[Available data]:
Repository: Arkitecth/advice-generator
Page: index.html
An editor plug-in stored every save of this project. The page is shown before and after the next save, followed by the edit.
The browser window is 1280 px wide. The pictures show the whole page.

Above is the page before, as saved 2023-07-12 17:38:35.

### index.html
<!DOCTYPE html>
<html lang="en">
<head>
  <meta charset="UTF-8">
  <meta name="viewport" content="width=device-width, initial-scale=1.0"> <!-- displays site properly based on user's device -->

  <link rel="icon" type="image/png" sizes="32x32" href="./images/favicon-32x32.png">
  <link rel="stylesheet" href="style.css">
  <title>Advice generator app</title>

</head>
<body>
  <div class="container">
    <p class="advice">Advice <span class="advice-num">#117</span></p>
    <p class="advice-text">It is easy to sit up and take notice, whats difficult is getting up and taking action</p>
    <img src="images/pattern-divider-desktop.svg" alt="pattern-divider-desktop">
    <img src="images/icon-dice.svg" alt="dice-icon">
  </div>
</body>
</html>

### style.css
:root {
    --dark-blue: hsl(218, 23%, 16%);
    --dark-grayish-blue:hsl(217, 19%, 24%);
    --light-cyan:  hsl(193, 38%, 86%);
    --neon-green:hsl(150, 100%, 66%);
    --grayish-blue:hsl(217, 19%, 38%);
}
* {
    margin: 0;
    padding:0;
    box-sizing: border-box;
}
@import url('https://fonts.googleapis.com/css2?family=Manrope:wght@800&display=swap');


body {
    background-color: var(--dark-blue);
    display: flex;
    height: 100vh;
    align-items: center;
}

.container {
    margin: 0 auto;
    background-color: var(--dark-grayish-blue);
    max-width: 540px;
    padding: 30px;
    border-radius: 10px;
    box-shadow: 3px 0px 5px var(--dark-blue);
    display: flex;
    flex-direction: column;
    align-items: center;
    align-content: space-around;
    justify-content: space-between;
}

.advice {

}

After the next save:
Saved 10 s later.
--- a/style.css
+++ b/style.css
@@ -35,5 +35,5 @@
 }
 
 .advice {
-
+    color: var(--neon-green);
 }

[Task]: Needed here are the exact lines from the start of the material through the line that contains "<!DOCTYPE html>", and no others.

[Your solution]:
Repository: Arkitecth/advice-generator
Page: index.html
An editor plug-in stored every save of this project. The page is shown before and after the next save, followed by the edit.
The browser window is 1280 px wide. The pictures show the whole page.

Above is the page before, as saved 2023-07-12 17:38:35.

### index.html
<!DOCTYPE html>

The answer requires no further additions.